Allen is a successful marketing executive. On a Saturday, while running errands, a negligent driver, texting on his phone drove through a red-light and struck Allen. Allen suffered significant physical injuries. The negligent driver had only minimum statutory liability coverage of $20,000. Allen’s medical bills for care exceeded $150,000. His wife’s health plan covered the cost of Allen’s healthcare bills.
Fortunately, Allen had short-term-disability insurance coverage and long-term-disability coverage, both from his private sector employer. Allen quickly settled his claim with the negligent driver for $20,000. Also, Allen recovered $80,000 from his own under insurance auto policy.
By the time Allen returned to work his short-term-disability plan and long-term-disability had paid Allen $120,000. Both plans are fully insured. When the disability insurance company and the health insurance company learned that Allen had recovered $20,000 from the negligent driver and $80,000 from his own auto under insurance policy, both the health insurance company and the short-term-disability and long-term insurance company demanded that Allen pay to it $100,000. What was Allen to do? He had spent the funds to cover his day-to-day living expenses which the disability plans did not fully cover. Allen thought his health insurance plan took care of his bills. He believed that he had paid for short-term disability insurance and long-term-disability insurance to protect his family in case of an unexpected loss. Allen never imagined that the health insurance company and the disability insurance company looked to Allen as their collection agent

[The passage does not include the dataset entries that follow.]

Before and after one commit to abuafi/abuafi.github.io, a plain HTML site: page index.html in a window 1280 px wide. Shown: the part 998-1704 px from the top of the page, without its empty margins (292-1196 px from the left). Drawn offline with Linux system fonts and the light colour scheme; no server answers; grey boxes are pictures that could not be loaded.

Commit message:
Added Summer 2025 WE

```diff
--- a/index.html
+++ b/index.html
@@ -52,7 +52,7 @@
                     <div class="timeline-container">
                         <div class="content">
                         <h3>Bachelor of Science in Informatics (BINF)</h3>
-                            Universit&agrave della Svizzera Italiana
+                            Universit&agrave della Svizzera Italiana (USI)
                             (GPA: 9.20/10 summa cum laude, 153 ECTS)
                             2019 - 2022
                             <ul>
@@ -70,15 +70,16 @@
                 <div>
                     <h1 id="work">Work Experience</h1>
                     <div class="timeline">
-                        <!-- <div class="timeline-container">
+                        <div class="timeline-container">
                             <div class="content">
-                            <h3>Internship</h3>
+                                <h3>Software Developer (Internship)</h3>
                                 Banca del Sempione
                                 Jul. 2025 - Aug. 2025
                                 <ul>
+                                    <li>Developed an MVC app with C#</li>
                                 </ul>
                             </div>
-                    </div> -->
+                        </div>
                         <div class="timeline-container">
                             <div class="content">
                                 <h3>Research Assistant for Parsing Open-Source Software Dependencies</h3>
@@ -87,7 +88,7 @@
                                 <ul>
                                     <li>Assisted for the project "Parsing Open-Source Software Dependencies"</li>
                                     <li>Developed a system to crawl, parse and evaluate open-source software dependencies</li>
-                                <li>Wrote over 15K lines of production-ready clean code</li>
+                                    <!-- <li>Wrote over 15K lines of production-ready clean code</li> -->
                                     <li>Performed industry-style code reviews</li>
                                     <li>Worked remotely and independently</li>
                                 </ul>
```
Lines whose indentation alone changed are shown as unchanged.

Read the Fine Print – Understand the Reimbursement Language
Most health plans provide for a right of reimbursement, requiring a participant to reimburse amounts the plan paid, typically for injury-related medical expenses, from out of the participant’s recovery from a third party. So do some long-term-disability insurance plans.

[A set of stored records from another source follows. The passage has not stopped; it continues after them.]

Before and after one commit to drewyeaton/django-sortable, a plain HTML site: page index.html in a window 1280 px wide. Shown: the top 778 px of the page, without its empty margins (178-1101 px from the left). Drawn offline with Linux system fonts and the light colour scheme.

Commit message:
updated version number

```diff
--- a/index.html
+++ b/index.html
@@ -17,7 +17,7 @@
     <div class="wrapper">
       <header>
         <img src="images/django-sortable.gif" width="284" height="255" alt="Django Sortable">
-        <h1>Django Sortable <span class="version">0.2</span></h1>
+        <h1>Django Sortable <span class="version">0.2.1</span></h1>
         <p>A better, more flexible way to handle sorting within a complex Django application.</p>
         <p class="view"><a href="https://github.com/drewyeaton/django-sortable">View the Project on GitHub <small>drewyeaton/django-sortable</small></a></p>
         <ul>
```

Negotiate with Insurance Companies from a Position of Strength
As an experienced reimbursement and subrogation claims attorney, I am often able to negotiate with the insurance company to reduce the amount the insurance company will accept. Sometimes I can negotiate a reduction with collection companies that represent the insurance companies or the plans. Conversely, sometimes the only way to reach a compromise is through litigation. However, this is becoming more and more challenging as insurance companies are now dedicating increased attention and resources to subrogation departments. Succeeding in this area thus requires a detailed understanding of ERISA combined with consideration of state anti-subrogation laws. My focus and experience with these types of cases will subsequently assist you and your clients achieve the best outcome. If you feel your client is being treated unfairly by the insurance company I will examine your case and provide you with the advice you need.